A wholemeal version of the nation’s favourite sponge cake. This wholemeal Victoria sandwich is filled with homemade strawberry jam.
Everyone loves a Victoria Sandwich, it’s the nation’s favourite cake. But I have a confession to make. In all my years of baking I’d never made one before, well not a classic one anyway. Until my farewell party that is.
I’ve always called a Victoria sponge cake a Victoria sandwich, but whatever you care to call it, it’s a stalwart of a good British afternoon tea. Opinions differ as to whether this cake was originally made for Queen Victoria or as a tea time cake for the nursery, but there’s no doubt that the good Queen had a very sweet tooth and was very fond of cake.
Originally the cake would have been filled with jam only. Purists reckon it has to be raspberry or strawberry. These days it can hold cream as well, or even buttercream. It’s also meant to be dusted with caster sugar, but in the general rush and chaos of moving, I used icing sugar instead. How do you prefer yours?
Before leaving Liskeard, my wonderful mother decided the occasion should be marked. She hosted an afternoon garden party and all I had to do was invite a few friends and pray for sunshine.
The day dawned fair and unusually for August this year, it remained sunny all day – phew! My aunt came down to help with the food and we all enjoyed a massive spread. My only contribution was this Victoria sponge. It’s my mother’s favourite cake and I really ought to have made one for her years ago.
Wholemeal Victoria Sandwich
I made my Victoria sandwich the traditional way by weighing the eggs first and then adding the same weight of flour, sugar and butter. Less traditionally, I added a little kefir to help with the rise as I was using wholemeal flour.
It’s the bran that hinders the rise. So I sieved the flour and threw the bran that was left in the sieve into the compost bin. However, I used a fairly wide gauge sieve so most of the bran got through.

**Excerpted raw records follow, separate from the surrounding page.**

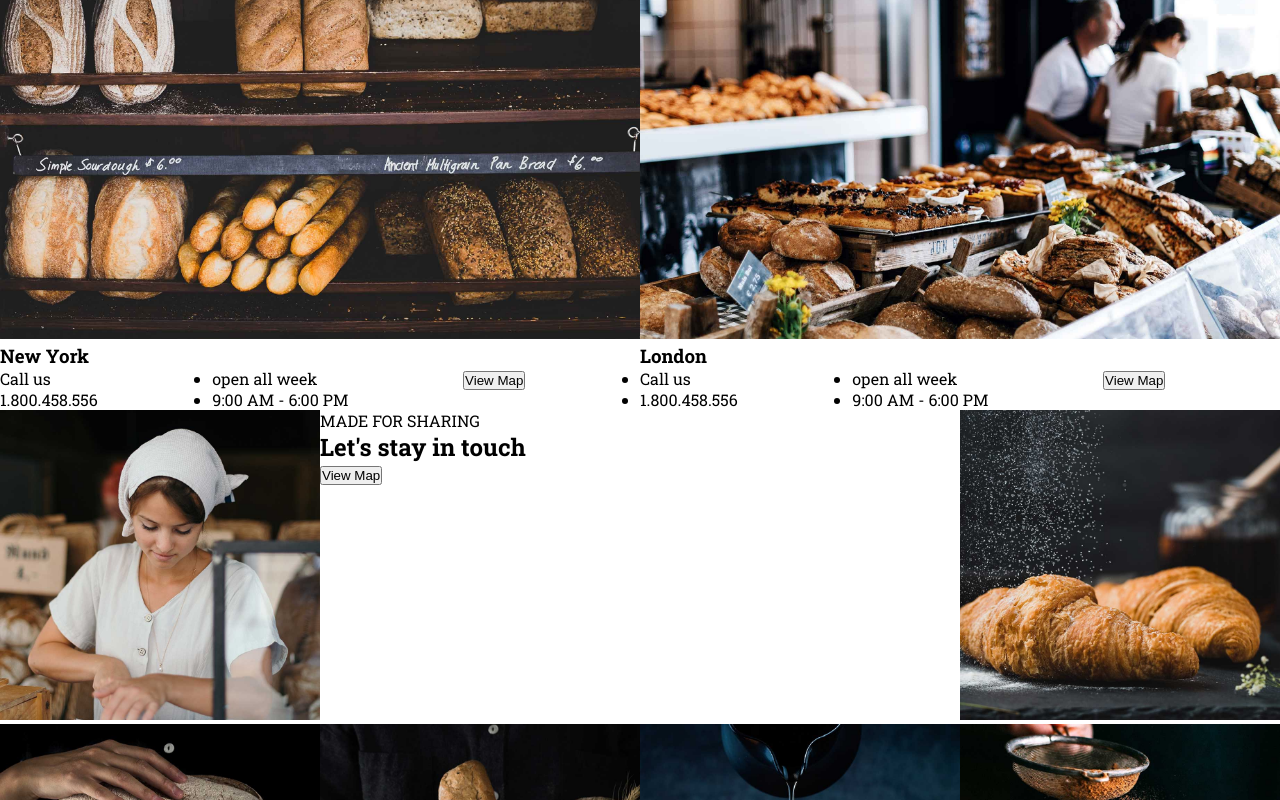
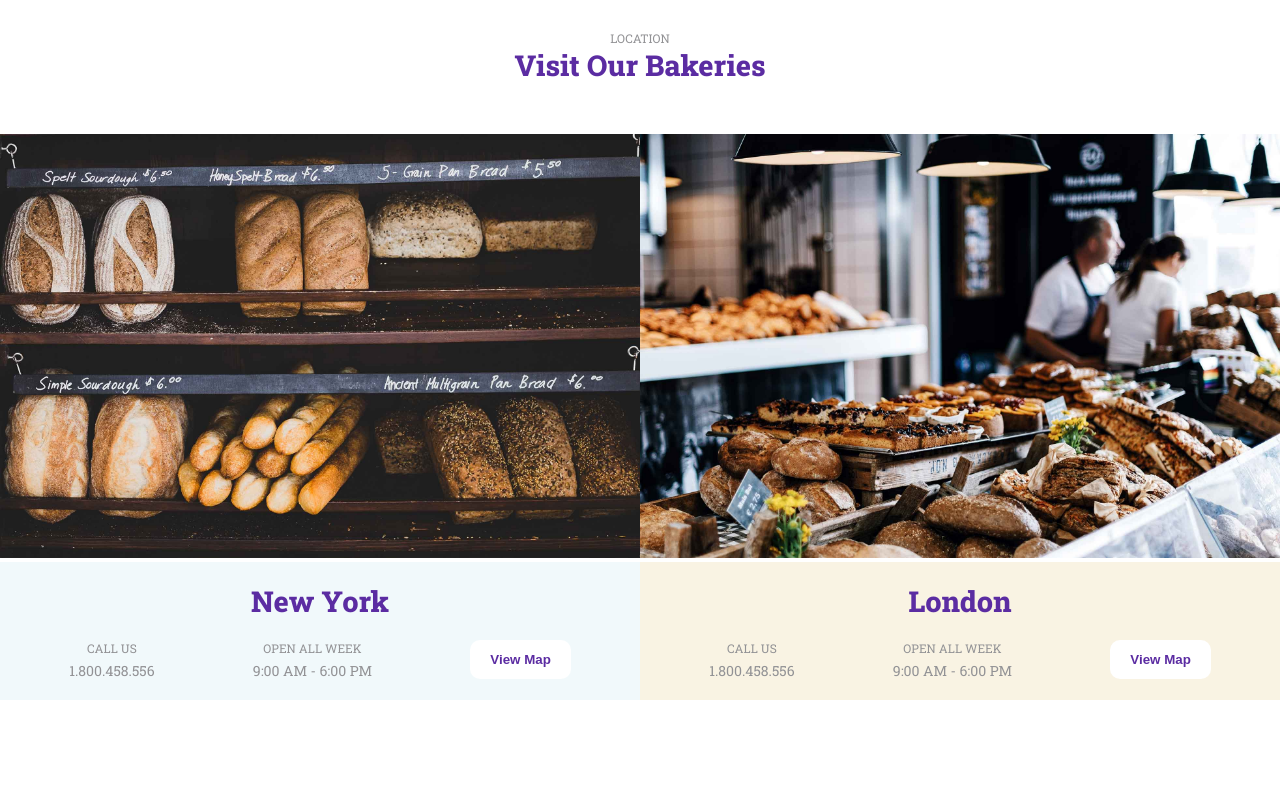
Before and after one commit to Simone-De-Santis/proj-html-vuejs, a Vue app: page / in a window 1280 px wide. Shown: the part 4720-5520 px from the top of the page. Built offline with nearby package versions, Linux system fonts and the light colour scheme.

Commit message:
rifinito style section location

```diff
--- a/src/assets/scss/_12bool.scss
+++ b/src/assets/scss/_12bool.scss
@@ -21,6 +21,9 @@
 .margin-t-b-1 {
     margin: 1rem 0;
 }
+.margin-t-20 {
+    margin-top: 20px;
+}
 .margin-t-50 {
     margin-top: 50px;
 }
@@ -29,6 +32,9 @@
 }
 .margin-t-200 {
     margin-top: 200px;
+}
+.margin-b-5 {
+    margin-bottom: 5px;
 }
 /*-PADDING*/
 .pd-left-15 {
--- a/src/assets/scss/_vars.scss
+++ b/src/assets/scss/_vars.scss
@@ -19,7 +19,7 @@ $mamba: #878589;
 //material design
 $driftwppo: #b77c49;
 $sandrift: #b2927b;
-$atoll: #086875;
+$atolll: #086875;
 $limed-spruce: #344747;
 $tan: #b6b28d;
 
--- a/src/components/Location.vue
+++ b/src/components/Location.vue
@@ -1,16 +1,16 @@
 <template>
-  <div class="container">
-    <p>{{ data.up_title }}</p>
-    <h2>{{ data.title }}</h2>
-    <div class="d-flex">
-      <div class="col">
-        <Storre :data="data.store_new_york" />
+  <section class="container section">
+    <p class="up-title">{{ data.up_title }}</p>
+    <h2 class="title title-slider">{{ data.title }}</h2>
+    <div class="row margin-t-50">
+      <div class="col-6">
+        <Storre :data="data.store_new_york" :isYork="true" />
       </div>
-      <div class="col">
-        <Storre :data="data.store_london" />
+      <div class="col-6">
+        <Storre :data="data.store_london" :isLondon="true" />
       </div>
     </div>
-  </div>
+  </section>
 </template>
 
 <script>
@@ -23,10 +23,7 @@ export default {
 </script>
 
 <style lang="scss" scoped>
-.d-flex {
-  display: flex;
-  .col {
-    width: 50%;
-  }
+.container {
+  text-align: center;
 }
 </style>
--- a/src/components/MultiSection.vue
+++ b/src/components/MultiSection.vue
@@ -1,5 +1,5 @@
 <template>
-  <div class="container">
+  <div class="container section">
     <MiniJumbo :data="data_multi_section.section_one" :isOffset="true" />
     <div class="row">
       <div class="col pd-right-15">
--- a/src/components/Social.vue
+++ b/src/components/Social.vue
@@ -1,5 +1,5 @@
 <template>
-  <div class="container">
+  <div class="container section">
     <div class="row">
       <div class="col-3">
         <img :src="printUrlImg(data.img_one)" alt="" />
--- a/src/components/components_stores/Storre.vue
+++ b/src/components/components_stores/Storre.vue
@@ -1,24 +1,29 @@
 <template>
   <div>
     <img :src="SrcImg" alt="" />
-    <div class="row">
-      <h3>{{ data.name }}</h3>
+    <div
+      class="content_info"
+      :class="{ bg_color_york: isYork, bg_color_london: isLondon }"
+    >
+      <div class="row center">
+        <h3 class="title title-slider">{{ data.name }}</h3>
       </div>
-    <div class="row">
+      <div class="row margin-t-20">
         <div class="col">
           <ul>
-          <li>Call us</li>
-          <li>{{ data.phone }}</li>
+            <li class="up-title margin-b-5">Call us</li>
+            <li class="up-title up-title-second">{{ data.phone }}</li>
           </ul>
         </div>
         <div class="col">
           <ul>
-          <li>open all week</li>
-          <li>{{ data.opening_time }}</li>
+            <li class="up-title margin-b-5">open all week</li>
+            <li class="up-title up-title-second">{{ data.opening_time }}</li>
           </ul>
         </div>
         <div class="col">
-        <button type="submit">{{ data.text_button }}</button>
+          <button type="submit" class="btn">{{ data.text_button }}</button>
+        </div>
       </div>
     </div>
   </div>
@@ -27,7 +32,7 @@
 <script>
 export default {
   name: "Storre",
-  props: ["data"],
+  props: ["data", "isYork", "isLondon"],
   computed: {
     SrcImg() {
       return require(`../../assets/img/${this.data.image}`);
@@ -40,4 +45,23 @@ export default {
 img {
   max-width: 100%;
 }
+@include modlist();
+li {
+  a {
+    font-size: 12px;
+    font-weight: 600;
+  }
+}
+.content_info {
+  padding: 20px;
+}
+.bg_color_york {
+  background-color: #f1f9fb;
+}
+.bg_color_london {
+  background-color: #f9f3e3;
+}
+.up-title-second {
+  font-size: 14px;
+}
 </style>
```
Also changed, not shown: 7 other files (tests, documents, lock files or other folders). Lines whose indentation alone changed are shown as unchanged.
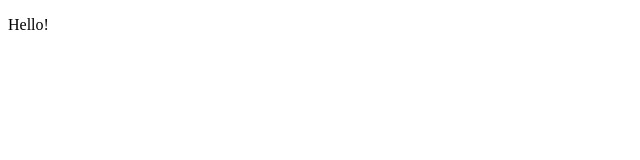
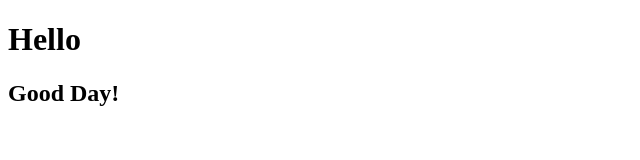
Before and after one commit to breini43/learnJS_Udemi, a plain HTML site: page index.html in a window 1280 px wide. Shown: the whole page, without its empty margins (0-640 px from the left). Drawn offline with Linux system fonts and the light colour scheme; files whose address does not match are found by name.

Commit message:
index.html mod

```diff
--- a/index.html
+++ b/index.html
@@ -7,7 +7,8 @@
 </head>
 <body>
 
-    <p onclick="">Hello!</p>
+    <h1>Hello</h1>
+    <h2>Good Day!</h2>
 
     <script src="js/script.js"></script>
 </body>
```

I was tempted to stuff my sponge with strawberries and cream, but keeping with tradition, I sandwiched it with homemade strawberry jam and nothing else. It was light and thoroughly delicious – or that’s what everyone told me anyway.
Victoria Sponge Top Tip
You may have noticed the lines on the top of the cake. These are not intentional. If you turn out a warm victoria sponge onto a wire rack, it will leave its indentations for all to see. What you are meant to do is to cover the wire rack with a tea towel to prevent this from happening. I didn’t do this and really should have done. Learn from my mistakes.
Other Victoria Sandwich Recipes You Might Like
Of course, when I said I’d never made a Victoria sandwich before, that wasn’t quite true. What I actually meant was that I’d never made a straightforward plain one before. One without any bells and whistles. Here are the takes I’ve made on this classic British bake.
- Chocolate Victoria sandwich with lime curd
- Fig & chocolate Victoria sponge
- Hot chocolate Victoria sandwich with vanilla apricots & cream
- Mini blood orange sponge cakes
- Rose & strawberry Victoria sponge
Keep in Touch
Thanks for visiting Tin and Thyme. If you make this wholemeal Victoria sandwich sponge cake, I’d love to hear about it in the comments below. And do please rate the recipe. Have you any top tips? Do share photos on social media too and use the hashtag #tinandthyme, so I can spot them.
If you’d like more sandwich cake recipes, follow the link and you’ll find I have quite a lot of them. All delicious, of course.
Wholemeal Victoria Sandwich. PIN IT.
Wholemeal Victoria Sandwich – The Recipe
- 275 g unsalted butter – softened
- 275 g golden caster sugar (I used vanilla sugar)
- 4 eggs
- 275 g wholemeal flour largest bits of bran sieved out
- 2 tsp baking powder
- 2 tbsp kefir, buttermilk, sour milk or watered down yoghurt
- 1 small jar of strawberry jam – homemade if possible
- icing sugar or caster sugar for dusting
- First weigh 4 eggs in their shells, then weigh equal amounts of butter, sugar and flour.
- Cream the butter and sugar until light and fluffy.
- Beat in the eggs one by one. If the mixture starts to curdle, add a spoonful of flour.
- Sieve the flour and baking powder and throw any bran remaining in the sieve into the compost bin.
- Gently stir the flour into the sponge mixture, followed by the kefir until everything is just combined.
- Divide the mixture between two 22cm round silicone moulds or lined baking tins and bake at 180℃ (350℉, Gas 4) for 30 minutes or until an inserted skewer comes out clean.
- Leave in the moulds to cool for about 10 minutes, then turn out onto a wire rack to cool completely.
- Sandwich the cakes with strawberry jam, then dust with icing sugar or caster sugar and serve.